The new reality created by COVID-19 has caused a lot of changes in the educational sphere. The transition from face-to-face to distance teaching was not smooth in Ukraine because distance learning was not a common practice here before, and teachers were unprepared for teaching online. Therefore, we started our qualitative research primarily to get insights into the altered daily routines of teachers. In particular, we were interested in how teachers assessed their students’ performance online. In this paper, we will focus on secondary school language teachers (n=65) and language tutors at the tertiary level (n=18). The research findings have revealed that teachers gave feedback through different digital applications such as Google Classroom. Oral performance was evaluated either synchronously or asynchronously. The most crucial implication is that teachers should improve and further develop their digital skills and distance teaching and assessing skills in order to provide quality education in the digital world.
Integrating TOEIC material in the classroom can be difficult due to varying goals, needs, expectations, and knowledge about the test. This workshop will give basic background about the TOEIC Speaking tasks and show teachers ways to adapt these tasks for use in their communicative classroom as classroom activities and assessment tasks. The presenter will draw on his experience both with ETS and in the classroom to share practical ideas that will give students TOEIC Speaking practice while not straying from the communicative activities that they already do in the classroom.

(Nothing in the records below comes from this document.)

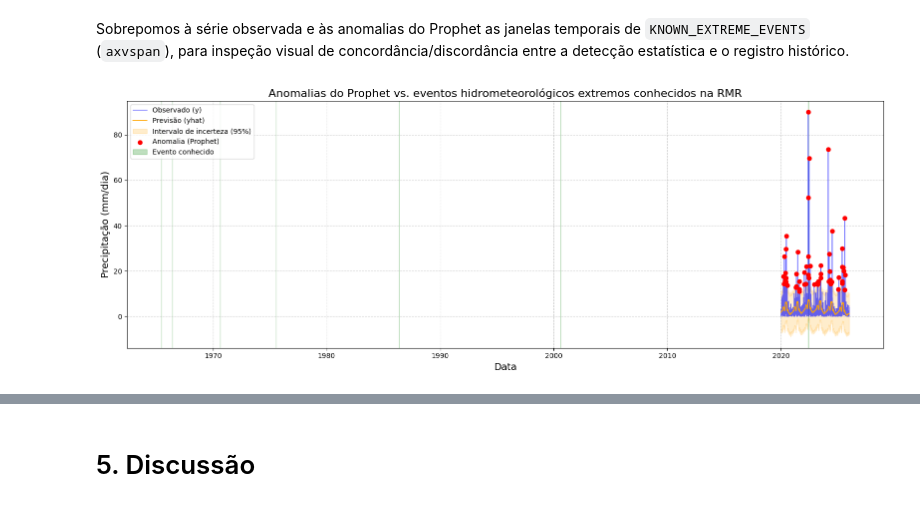
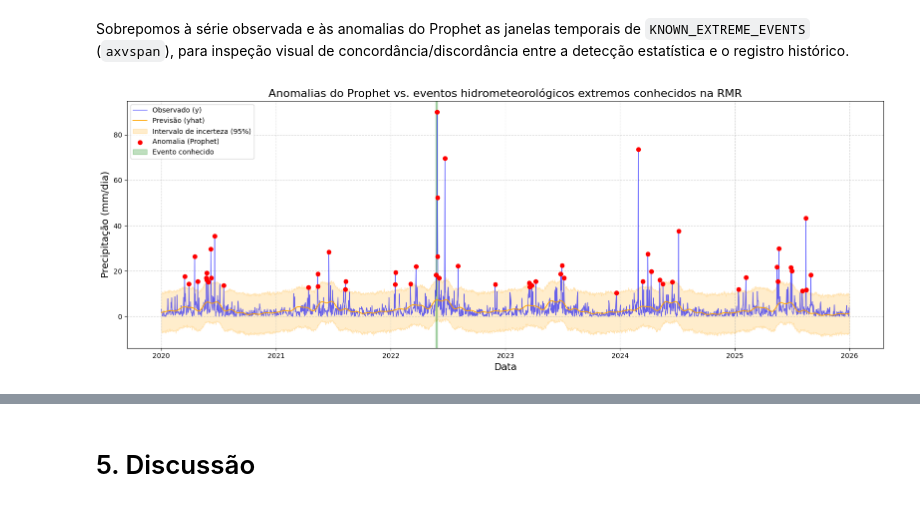
Before and after one commit to lfaferreira/hydrometeorological-anomalies-prophet, a Jupyter notebook: notebooks/03_validation.ipynb, the cells around one changed output, grey strips where cells are left out. Cells and saved outputs as stored; diff of their text form; code cells hidden in the pictures.

```diff
--- a/notebooks/03_validation.ipynb
+++ b/notebooks/03_validation.ipynb
@@ -107,29 +107,41 @@ Sobrepomos à série observada e às anomalias do Prophet as janelas temporais d
 # %%
 fig, ax = plt.subplots(figsize=(16, 6))
 
 ax.plot(flagged['ds'], flagged['y'], color='b', linewidth=1, alpha=0.6, label='Observado (y)')
 ax.plot(flagged['ds'], flagged['yhat'], color='orange', linewidth=1.3, label='Previsão (yhat)')
 ax.fill_between(
     flagged['ds'], flagged['yhat_lower'], flagged['yhat_upper'],
     color='orange', alpha=0.2, label='Intervalo de incerteza (95%)',
 )
 
 pontos_anomalos = flagged[flagged['is_anomaly']]
 ax.scatter(pontos_anomalos['ds'], pontos_anomalos['y'], color='red', s=35, zorder=5, label='Anomalia (Prophet)')
 
-for i, event in enumerate(KNOWN_EXTREME_EVENTS):
+# Restringimos os `axvspan` deste gráfico aos eventos que se sobrepõem à janela
+# temporal real da série (2020-2025). Os 6 eventos de 1965-2000 ficam décadas
+# fora do eixo x; se desenhados aqui, forçariam o matplotlib a re-escalar o eixo
+# para cobri-los, comprimindo toda a série 2020-2025 (onde estão as anomalias e
+# os únicos eventos avaliáveis) numa fração ilegível do gráfico. Nenhum evento é
+# descartado da análise quantitativa da Seção 2 — a restrição vale só para este plot.
+serie_inicio, serie_fim = flagged['ds'].min(), flagged['ds'].max()
+eventos_no_periodo = [
+    event for event in KNOWN_EXTREME_EVENTS
+    if pd.Timestamp(event['end_date']) >= serie_inicio and pd.Timestamp(event['start_date']) <= serie_fim
+]
+
+for i, event in enumerate(eventos_no_periodo):
     ax.axvspan(
         pd.Timestamp(event['start_date']), pd.Timestamp(event['end_date']),
         color='green', alpha=0.25,
         label='Evento conhecido' if i == 0 else None,
     )
 
 ax.set_title('Anomalias do Prophet vs. eventos hidrometeorológicos extremos conhecidos na RMR', fontsize=16)
 ax.set_xlabel('Data', fontsize=14)
 ax.set_ylabel('Precipitação (mm/dia)', fontsize=14)
 ax.grid(True, linestyle='--', alpha=0.6)
 ax.legend(loc='upper left')
 plt.tight_layout()
 plt.show()
 # %% [output]
-[figure, old version]
+[figure, new version]
```
Also changed, not shown: parts of 11 cells of this notebook.
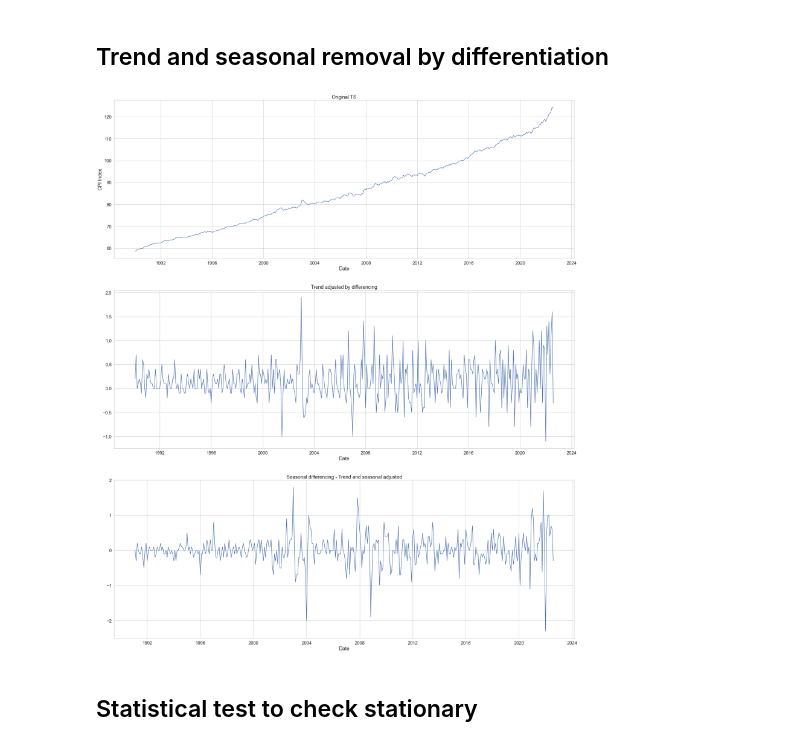
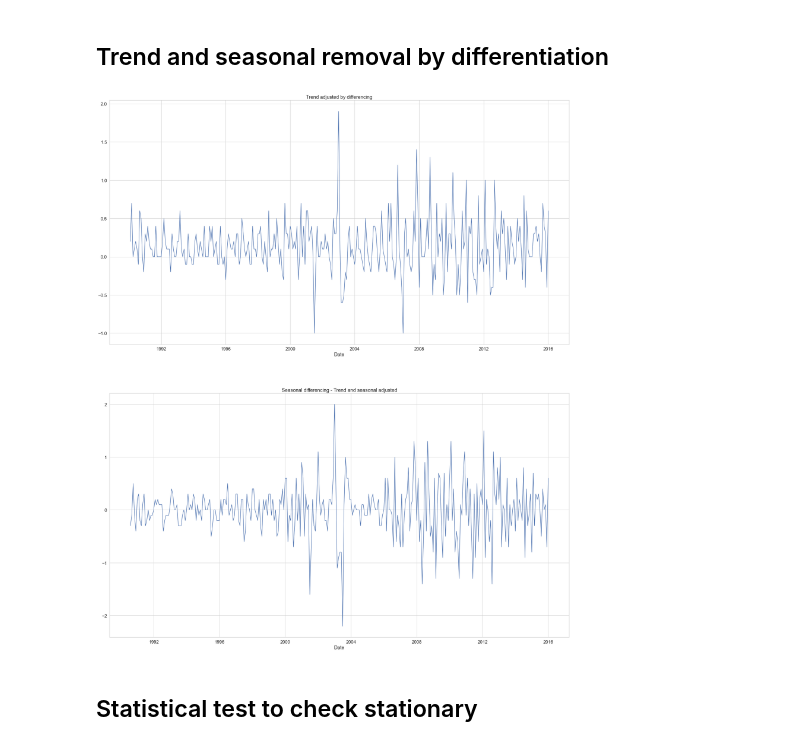
Before and after one commit to PugtgYosuky/Norwegian-CPI-forecast, a Jupyter notebook: ts-analysis.ipynb, the cells around one changed output. Saved outputs shown, nothing was run; the diff lists cells and outputs as text; code cells hidden in the pictures.

Commit message:
Split data into train and test

```diff
--- a/ts-analysis.ipynb
+++ b/ts-analysis.ipynb
@@ -83,0 +87,20 @@ In a first analysis of the time series (TS), it's clearly seen a increasing tren
+# %%
+ts = train_data[country]
+ts_test = test_data[country]
+# %%
+fig, ax = plt.subplots(figsize=(30, 12))
+sns.set(font_scale=1.5, style="whitegrid")
+plt.plot(ts.index, ts, label='Train data')
+plt.plot(ts_test.index, ts_test, label='Test data')
+plt.legend()
+date_form = DateFormatter("%m-%y")
+ax.xaxis.set_major_formatter(date_form)
+
+# Ensure a major tick for each week using (interval=1)
+ax.xaxis.set_major_locator(mdates.MonthLocator(interval=6))
+plt.xticks(rotation='vertical')
+plt.xlabel('Date', fontdict=dict(size=20))
+plt.ylabel('CPI Index', fontdict=dict(size=20))
+plt.title(f'CPI of {country} from 1990 until now', fontdict=dict(size=25))
+plt.savefig(os.path.join('images', 'ts-train-test.png'))
+plt.show()
@@ -269,26 +300,23 @@ plt.show()
 ## Trend and seasonal removal by differentiation
 # %%
 trend_adjusted_diff = ts.diff()
+# TODO: check which period to use
 
-trend_seasonal_adjusted_diff = trend_adjusted_diff.diff(12) # because T = 12, samples colleted each month and yearly
+trend_seasonal_adjusted_diff = trend_adjusted_diff.diff(6) # because T = 12, samples colleted each month and yearly
 
-fig, axs = plt.subplots(3, 1, figsize=(30, 12*3))
+fig, axs = plt.subplots(2, 1, figsize=(30, 12*3))
 
-axs[0].plot(ts.index, ts)
+axs[0].plot(trend_adjusted_diff.index, trend_adjusted_diff)
 axs[0].set_xlabel('Date')
-axs[0].set_ylabel('CPI Index')
-axs[0].set_title('Original TS')
+axs[0].set_title('Trend adjusted by differencing')
 
-axs[1].plot(trend_adjusted_diff.index, trend_adjusted_diff)
+axs[1].plot(trend_seasonal_adjusted_diff.index, trend_seasonal_adjusted_diff)
 axs[1].set_xlabel('Date')
-axs[1].set_title('Trend adjusted by differencing')
-
-axs[2].plot(trend_seasonal_adjusted_diff.index, trend_seasonal_adjusted_diff)
-axs[2].set_xlabel('Date')
-axs[2].set_title('Seasonal differencing - Trend and seasonal adjusted')
+axs[1].set_title('Seasonal differencing - Trend and seasonal adjusted')
+plt.savefig(os.path.join('images', 'trend_seasonal_by_diff.png'))
 plt.show()
 # %% [output]
-[figure, old version]
+[figure, new version]
 # %% [markdown]
 ## Statistical test to check stationary
 # %% [markdown]
```
Also changed, not shown: parts of 20 cells of this notebook, 8 other files.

Teachers will leave the workshop with ideas to create tasks that focus on pronunciation and prosody, basic grammar and vocabulary, synthesizing and responding to oral and visual information, and expressing and supporting ideas.